### Re: [R-sig-eco] The final result of TWINSPAN

On 27/04/11 00:40 AM, Dave Roberts dvr...@ecology.msu.montana.edu wrote: Earlier this year on an (undoubtedly ill-advised) lark I coded up an R version of TWINSPAN. It's far from a polished package at this point, but the code does run. One of the interesting features is that you can partition a PCO or NMDS in addition to the traditional CA. To be clear, I am not a TWINSPAN fan either, but I wanted it for a methods paper I was working on. The problem is that I based the code on Hill, Bunch Shaw (1975, J of Ecol 63:597-613) which is what I had available. Apparently the algorithm in the commercial TWINSPAN is significantly modified from the original, but I couldn't find a description of the actual algorithm anywhere in the literature.
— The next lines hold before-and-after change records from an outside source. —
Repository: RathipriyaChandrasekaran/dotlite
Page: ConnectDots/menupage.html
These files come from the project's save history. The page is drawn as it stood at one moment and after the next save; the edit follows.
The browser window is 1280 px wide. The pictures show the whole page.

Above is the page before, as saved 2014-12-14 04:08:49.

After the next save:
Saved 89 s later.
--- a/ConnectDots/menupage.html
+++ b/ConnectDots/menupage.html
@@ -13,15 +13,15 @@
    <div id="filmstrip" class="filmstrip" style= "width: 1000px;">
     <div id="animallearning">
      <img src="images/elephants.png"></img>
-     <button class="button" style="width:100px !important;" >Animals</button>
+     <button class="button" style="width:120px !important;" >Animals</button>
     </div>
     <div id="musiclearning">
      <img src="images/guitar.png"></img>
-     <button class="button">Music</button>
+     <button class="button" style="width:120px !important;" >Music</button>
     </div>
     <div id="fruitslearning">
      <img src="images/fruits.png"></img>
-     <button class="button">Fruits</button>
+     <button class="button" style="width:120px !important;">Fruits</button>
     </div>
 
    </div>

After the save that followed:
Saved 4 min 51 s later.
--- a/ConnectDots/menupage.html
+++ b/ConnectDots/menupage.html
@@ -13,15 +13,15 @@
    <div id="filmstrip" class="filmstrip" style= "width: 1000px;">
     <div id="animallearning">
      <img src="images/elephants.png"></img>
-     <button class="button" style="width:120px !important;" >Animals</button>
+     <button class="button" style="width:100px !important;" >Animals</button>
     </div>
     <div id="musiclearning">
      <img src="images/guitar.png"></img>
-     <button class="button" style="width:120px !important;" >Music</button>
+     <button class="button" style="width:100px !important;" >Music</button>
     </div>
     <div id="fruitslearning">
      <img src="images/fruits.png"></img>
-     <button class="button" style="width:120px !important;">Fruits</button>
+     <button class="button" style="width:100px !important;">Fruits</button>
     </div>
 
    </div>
It is probably described in the User Manual of the software, but I was not sufficiently motivated to chase down a copy. I do have a copy of the FORTRAN code, but it was apparently written in FORTRAN II, and is basically inscrutable, even to an old FORTRAN dog like me. So, if somebody has a clear description of the actual algorithm (and I think it is disturbing that I could not find one), it would be possible to code it up in native R. The alternative, to write a wrapper for the original FORTRAN code is not a trivial task. I gave it a couple of days and gave up. Dave, Hill, Bunch Shaw describe the general idea of TWINSPAN, but the implementation is more complicated. Martin Kent and Paddy Coker do a great job of explaining the twists in their book (vegetation description and analysis: a practical approach). If I remember correctly, the TWINSPAN manual also was more detailed, but I lost it somewhere when I moved around (for the kids: it was a bunch of paper: pdf was not yet invented when TWINSPAN was published). I don't think that the actual TWINSPAN is easily extended beyond CA. Each step is a two-stage one-dimensional ordination on a current subset, where the first stage selects indicators and the second stage is polarized for the indicator species. The final split is based on site ordination and indicators are secondary (which we see in misclassifications if you try to use the provided key for the data that was classified in TWINSPAN). The polarization stage is particularly challenging when working with dissimilarities (PCO, NMDS). I don't think that the FORTRAN I have is completely impenetrable. I think the largest problem is the design principle: R code should run silently and return a result, but TWINSPAN prints when it goes on and returns only a part of the result. Incorporating that in R would need stripping most PRINT and WRITE and have subroutines to return useful data directly. I also wrote a small funny test on TWINSPAN principle, where the splitting and pre-defined pseudospecies where replaced with regression tree split. I'll send you a copy of that and the FORTRAN (IV, I think) code I have in a separate message. Cheers, Jari Oksanen ___ R-sig-ecology mailing list R-sig-ecology@r-project.org https://stat.ethz.ch/mailman/listinfo/r-sig-ecology